Big ideas for the future of sustainability were the focus of this month’s Yale Environmental Dialogue Symposium. The Symposium convened thought leaders from across sectors to formulate, discuss, and debate new ideas for solutions to today’s major environmental problems. Throughout the Symposium, participants generated ideas around the role of cities, the future of smallholder farms, how law can address the climate crisis, how we can shift our thinking to create equitable and lasting change, and more.
The symposium featured several keynote addresses from environmental leaders. Katie Dykes, Commissioner for the Connecticut Department of Energy and Environmental Protection, spoke about rising to the challenges we face with optimism and innovation. During her talk, she described the unique opportunity that states have to tackle climate change through seemingly mundane decisions about things like state budgets and utility operations. Solutions arise when state and local leaders bring innovation and imagination to everyday institutions. Commissioner Dykes described Connecticut’s myriad challenges and opportunities, such as the potential for innovation in the transportation sector and the need to highlight equity in the energy conversation. She is encouraged by the number of states that are engaging on these issues, and by interstate coalitions, like the Regional Greenhouse Gas Initiative, that are succeeding in reaching across political and state lines to work towards emissions reductions.
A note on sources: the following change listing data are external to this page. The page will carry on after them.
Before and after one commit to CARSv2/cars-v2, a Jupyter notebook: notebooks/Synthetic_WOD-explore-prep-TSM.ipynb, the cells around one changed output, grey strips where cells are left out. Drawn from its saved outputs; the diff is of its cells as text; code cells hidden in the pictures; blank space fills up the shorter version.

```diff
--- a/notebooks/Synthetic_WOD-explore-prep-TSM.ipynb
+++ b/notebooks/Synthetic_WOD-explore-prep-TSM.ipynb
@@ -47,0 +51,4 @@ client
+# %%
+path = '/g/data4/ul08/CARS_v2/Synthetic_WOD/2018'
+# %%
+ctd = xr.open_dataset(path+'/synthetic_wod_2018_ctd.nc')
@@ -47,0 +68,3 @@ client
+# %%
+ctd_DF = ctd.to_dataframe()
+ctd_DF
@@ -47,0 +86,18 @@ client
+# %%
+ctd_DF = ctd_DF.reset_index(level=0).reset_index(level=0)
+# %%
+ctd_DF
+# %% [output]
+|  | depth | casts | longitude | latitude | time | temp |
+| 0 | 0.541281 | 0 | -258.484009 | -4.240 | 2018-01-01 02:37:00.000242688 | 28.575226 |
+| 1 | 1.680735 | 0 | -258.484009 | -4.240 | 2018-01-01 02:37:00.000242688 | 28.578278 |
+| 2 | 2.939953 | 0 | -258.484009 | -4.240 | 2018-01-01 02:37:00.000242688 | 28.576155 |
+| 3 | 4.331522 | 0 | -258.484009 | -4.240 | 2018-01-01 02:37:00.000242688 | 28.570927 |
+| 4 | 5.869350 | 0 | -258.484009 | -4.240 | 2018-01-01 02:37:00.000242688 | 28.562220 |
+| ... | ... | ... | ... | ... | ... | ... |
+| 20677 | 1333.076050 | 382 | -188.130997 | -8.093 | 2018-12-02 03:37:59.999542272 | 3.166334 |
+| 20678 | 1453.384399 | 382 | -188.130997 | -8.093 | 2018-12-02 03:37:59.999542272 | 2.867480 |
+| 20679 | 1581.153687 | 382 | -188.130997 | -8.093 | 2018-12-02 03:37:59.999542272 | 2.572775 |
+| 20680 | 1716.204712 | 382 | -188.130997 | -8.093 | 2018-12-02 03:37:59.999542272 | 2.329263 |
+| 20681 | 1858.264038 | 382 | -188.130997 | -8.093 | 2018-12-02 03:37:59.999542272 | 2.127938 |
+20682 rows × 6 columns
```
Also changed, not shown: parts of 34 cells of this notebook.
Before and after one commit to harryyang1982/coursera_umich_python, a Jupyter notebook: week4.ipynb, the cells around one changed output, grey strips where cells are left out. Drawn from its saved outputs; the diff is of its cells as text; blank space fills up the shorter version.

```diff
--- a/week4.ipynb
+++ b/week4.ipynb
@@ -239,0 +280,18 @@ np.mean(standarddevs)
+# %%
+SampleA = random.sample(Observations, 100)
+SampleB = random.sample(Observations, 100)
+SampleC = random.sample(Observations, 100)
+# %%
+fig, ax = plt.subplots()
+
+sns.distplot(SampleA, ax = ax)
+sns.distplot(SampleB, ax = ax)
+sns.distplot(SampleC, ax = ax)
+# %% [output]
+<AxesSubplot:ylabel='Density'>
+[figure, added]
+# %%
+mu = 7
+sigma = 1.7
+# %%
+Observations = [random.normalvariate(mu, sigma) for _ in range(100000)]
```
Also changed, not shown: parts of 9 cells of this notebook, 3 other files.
William K. Reilly, EPA Administrator from 1989 to 1993, laid out his ideas for the future of American environmental leadership during his address to Symposium participants. In order to solve pressing climate change challenges, especially given the current administration’s views, Mr. Reilly believes that we need an environmental movement greater than the first one he saw in the 1970s. The former administrator focused many of his comments on the federal government, including the need to restore the professionalism of federal environmental appointees, reconstitute the central role that science must play in environmental decision making at EPA, and address the fury felt by some parts of the country toward EPA and “environmentalists” in general. Mr. Reilly went on to describe his belief that climate change must play a central role in the future narrative of the United States, a future that he believes will be marked by American leadership on climate.
James Cameron, Executive Fellow at the Yale School of Forestry and Environmental Studies, Chairman of the Overseas Development Institute, and co-founder of Climate Change Capital, closed out the symposium. He encouraged attendees to continue generating and discussing “big ideas,” and especially to forge connections between generations and across disciplines when thinking about sustainability. How can we, he challenged, change collective consciousness around the environment? Mr. Cameron finished by calling on participants to continue asking big questions, offering big solutions, and shaping the future of sustainability to create a better planet for all.